PowerBuilder is a popular rapid application development tool that allows developers to create rich client applications for Windows and Web platforms. PowerBuilder 12.5, the latest version of the tool, offers two separate IDEs: PowerBuilder Classic and PowerBuilder .NET. In this article, we will compare the features and benefits of these two versions and help you decide which one is best for your project.
What is PowerBuilder Classic
PowerBuilder Classic is the rebranded name of the familiar PowerBuilder IDE that has been used for decades by millions of developers. PowerBuilder Classic retains the same basic functionality as in earlier PowerBuilder releases, such as:
The DataWindow technology that enables data access, manipulation, and presentation with minimal coding.
The object-oriented scripting language that supports inheritance, polymorphism, and exception handling.
The visual development environment that allows drag-and-drop design of user interfaces, reports, menus, toolbars, and more.
The rich set of built-in controls, functions, and libraries that simplify common tasks such as database connectivity, security, web services, XML, PDF, and email.
The ability to deploy applications as standalone executables, dynamic link libraries (DLLs), or ActiveX controls.
PowerBuilder Classic is ideal for developing and maintaining client-server and Windows Forms applications that run on Windows operating systems. PowerBuilder Classic also supports creating .NET Assembly targets that can be consumed by other .NET applications or components.
What is PowerBuilder .NET
PowerBuilder .NET is the new IDE that hosts the Visual Studio isolated shell and is designed for compliance with the common language specifications for .NET. PowerBuilder .NET introduces a new target type called WPF Window Application that allows developers to create modern Windows applications using the Windows Presentation Foundation (WPF) framework. WPF is a graphical subsystem that provides rich graphics, animation, interactivity, and data binding capabilities for user interfaces. PowerBuilder .NET also includes two new project types: WPF Window and WCF Client Proxy. WPF Window projects are used to design and code individual WPF windows that can be reused in WPF Window Application targets. WCF Client Proxy projects are used to generate proxy classes that enable PowerBuilder applications to consume Windows Communication Foundation (WCF) services.

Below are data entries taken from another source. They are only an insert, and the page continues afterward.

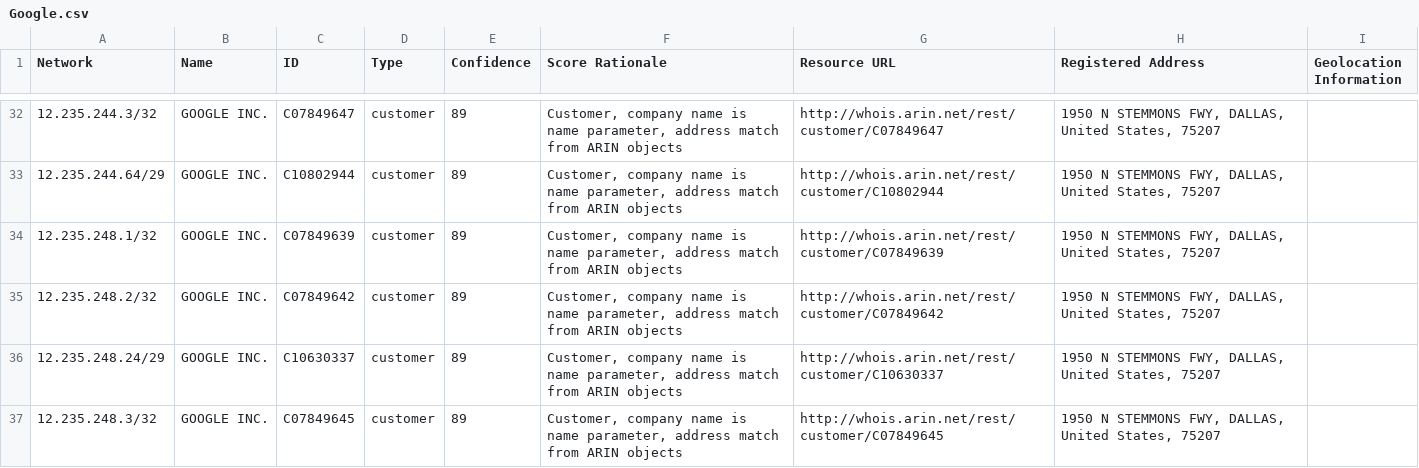
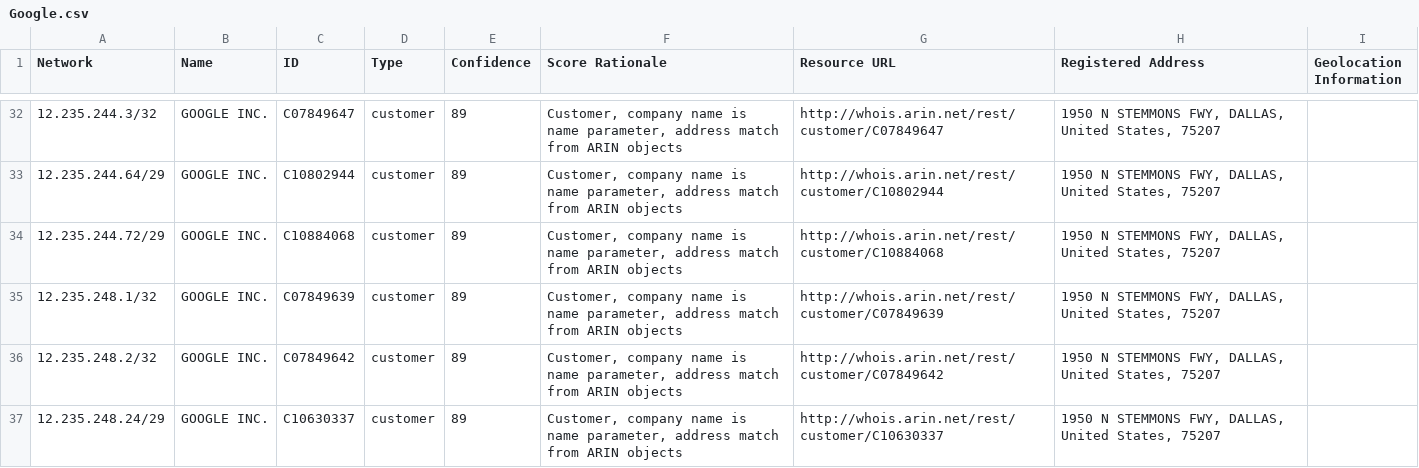
Before and after one commit to venkataramanab/NetblockTool, a CSV file: data/Google.csv, drawn as a sheet; only a part is shown, gaps mark what is left out; the shorter side is filled out with more unchanged rows; the diff covers the shown part only; the diff names each change by its address in the sheet, - before the commit and + after, or states it on an @@ line.

```diff
--- a/data/Google.csv
+++ b/data/Google.csv
+row 34: 12.235.244.72/29 | GOOGLE INC. | C10884068 | customer | 89 | Customer, company name is name parameter, address match from ARIN objects | http://whois.arin.net/rest/customer/C10884068 | 1950 N STEMMONS FWY, DALLAS, United States, 75207
```
Also changed, not shown: 1 added row and 2 removed rows elsewhere in this file.
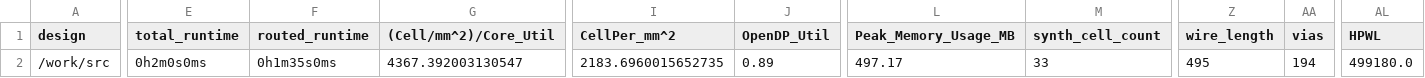
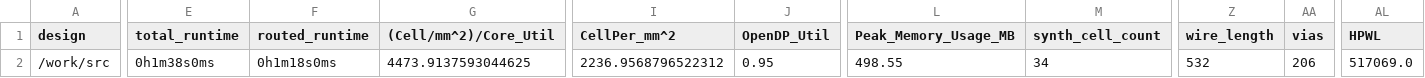
Before and after one commit to TinyTapeout/tinytapeout-05, a CSV file: projects/tt_um_wokwi_380416361853146113/metrics.csv, drawn as a sheet; only a part is shown, gaps mark what is left out; the diff covers the shown part only; the diff names each change by its address in the sheet, - before the commit and + after, or states it on an @@ line.

Commit message:
feat: update project tt_um_wokwi_380416361853146113 from CrypticXVZ/LOL
Commit: 89744d0c37009262cc739802f23d2e2bf2bbb611
Workflow: https://github.com/CrypticXVZ/LOL/actions/runs/6756867538

```diff
--- a/projects/tt_um_wokwi_380416361853146113/metrics.csv
+++ b/projects/tt_um_wokwi_380416361853146113/metrics.csv
-E2 (total_runtime): 0h2m0s0ms
+E2 (total_runtime): 0h1m38s0ms
-F2 (routed_runtime): 0h1m35s0ms
+F2 (routed_runtime): 0h1m18s0ms
-G2 ((Cell/mm^2)/Core_Util): 4367.392003130547
+G2 ((Cell/mm^2)/Core_Util): 4473.9137593044625
-I2 (CellPer_mm^2): 2183.6960015652735
+I2 (CellPer_mm^2): 2236.9568796522312
-J2 (OpenDP_Util): 0.89
+J2 (OpenDP_Util): 0.95
-L2 (Peak_Memory_Usage_MB): 497.17
+L2 (Peak_Memory_Usage_MB): 498.55
-M2 (synth_cell_count): 33
+M2 (synth_cell_count): 34
-Z2 (wire_length): 495
+Z2 (wire_length): 532
-AA2 (vias): 194
+AA2 (vias): 206
-AL2 (HPWL): 499180.0
+AL2 (HPWL): 517069.0
```
Also changed, not shown: 8 edited cells elsewhere in this file, 7 other files.
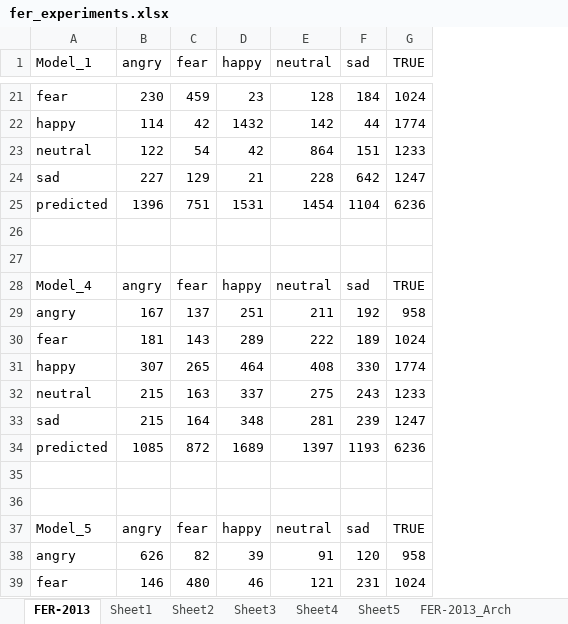
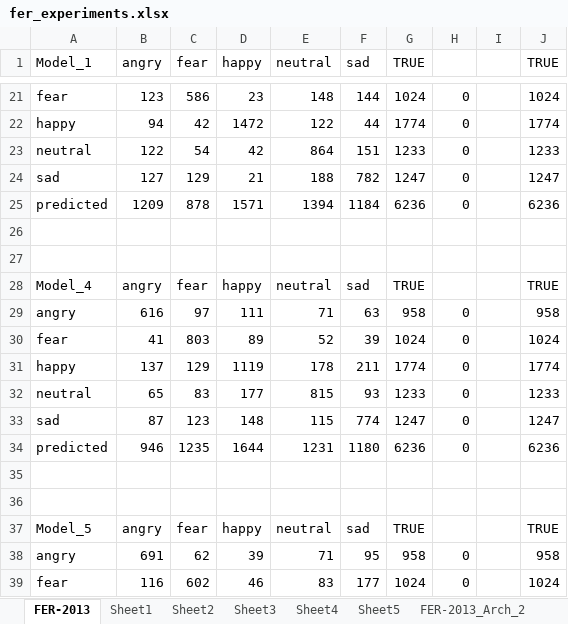
Before and after one commit to radiukpavlo/my-study-python, an Excel workbook: emotions/fer_experiments.xlsx, sheet FER-2013, drawn as a sheet; only a part is shown, gaps mark what is left out; values as stored, in another font and other column widths than the file's, no borders; removed rows and columns are numbered as before the commit, all else as after; the diff covers the shown part only; the diff names each change by its address in the sheet, - before the commit and + after, or states it on an @@ line.

```diff
--- a/emotions/fer_experiments.xlsx (sheet FER-2013)
+++ b/emotions/fer_experiments.xlsx (sheet FER-2013)
+sheet tab: FER-2013_Arch_2
+column H, rows 21-24: all 0; rows 38-39: 0 | 0
+column I, empty
+column J (TRUE), rows 21-24: 1024 | 1774 | 1233 | 1247; row 28: TRUE; rows 37-39: TRUE | 958 | 1024
-B21 (angry): 230
+B21 (angry): 123
-C21 (fear): 459
+C21 (fear): 586
-E21 (neutral): 128
+E21 (neutral): 148
-F21 (sad): 184
+F21 (sad): 144
-B22 (angry): 114
+B22 (angry): 94
-D22 (happy): 1432
+D22 (happy): 1472
-E22 (neutral): 142
+E22 (neutral): 122
-B24 (angry): 227
+B24 (angry): 127
-E24 (neutral): 228
+E24 (neutral): 188
-F24 (sad): 642
+F24 (sad): 782
-row 25: predicted | 1396 | 751 | 1531 | 1454 | 1104 | 6236
+row 25: predicted | 1209 | 878 | 1571 | 1394 | 1184 | 6236 | 0 |  | 6236
-row 29: angry | 167 | 137 | 251 | 211 | 192 | 958
-row 30: fear | 181 | 143 | 289 | 222 | 189 | 1024
-row 31: happy | 307 | 265 | 464 | 408 | 330 | 1774
-row 32: neutral | 215 | 163 | 337 | 275 | 243 | 1233
-row 33: sad | 215 | 164 | 348 | 281 | 239 | 1247
-row 34: predicted | 1085 | 872 | 1689 | 1397 | 1193 | 6236
+row 29: angry | 616 | 97 | 111 | 71 | 63 | 958 | 0 |  | 958
+row 30: fear | 41 | 803 | 89 | 52 | 39 | 1024 | 0 |  | 1024
+row 31: happy | 137 | 129 | 1119 | 178 | 211 | 1774 | 0 |  | 1774
+row 32: neutral | 65 | 83 | 177 | 815 | 93 | 1233 | 0 |  | 1233
+row 33: sad | 87 | 123 | 148 | 115 | 774 | 1247 | 0 |  | 1247
+row 34: predicted | 946 | 1235 | 1644 | 1231 | 1180 | 6236 | 0 |  | 6236
-B38 (angry): 626
+B38 (angry): 691
-C38 (fear): 82
+C38 (fear): 62
-E38 (neutral): 91
+E38 (neutral): 71
-F38 (sad): 120
+F38 (sad): 95
-B39 (angry): 146
+B39 (angry): 116
-C39 (fear): 480
+C39 (fear): 602
-E39 (neutral): 121
+E39 (neutral): 83
-F39 (sad): 231
+F39 (sad): 177
```
Also changed, not shown: 13 added rows, 13 removed rows and 14 edited cells elsewhere in this sheet, sheet Sheet1, sheet Sheet4, sheet Sheet2, sheet Sheet5, sheet Sheet3, other sheet tabs, 14 other files.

PowerBuilder .NET also enhances the .NET Assembly target type by adding new language features such as generics, delegates, anonymous methods, lambda expressions, nullable types, and extension methods. These features make PowerBuilder code more compatible with other .NET languages and frameworks. PowerBuilder .NET also supports migrating existing PowerBuilder Classic targets to PowerBuilder .NET using the WPF Window Application target wizard.
PowerBuilder .NET is ideal for developing and deploying applications that leverage the latest .NET technologies and standards. PowerBuilder .NET applications can run on any Windows operating system that supports the .NET Framework 4.0 or higher.
Which Version Should You Use
The choice between PowerBuilder Classic and PowerBuilder .NET depends on several factors such as:
The type and scope of your project
The requirements and expectations of your clients or users
The skills and preferences of your development team
The compatibility and interoperability with other systems or components
The availability and cost of resources and tools
Here are some general guidelines to help you decide:
If you have an existing PowerBuilder Classic application that works well and does not need major changes or enhancements, you can continue to use PowerBuilder Classic to maintain it.
If you want to create a new Windows application that requires a modern user interface with rich graphics and interactivity, you should use PowerBuilder .NET and the WPF Window Application target type.
If you want to create a new Web application that runs on multiple browsers and devices, you should use PowerBuilder .NET and the Web Forms target type.
If you want to create a new component or service that can be consumed by other .NET applications or components, you should use PowerBuilder .NET and the .NET 061ffe29dd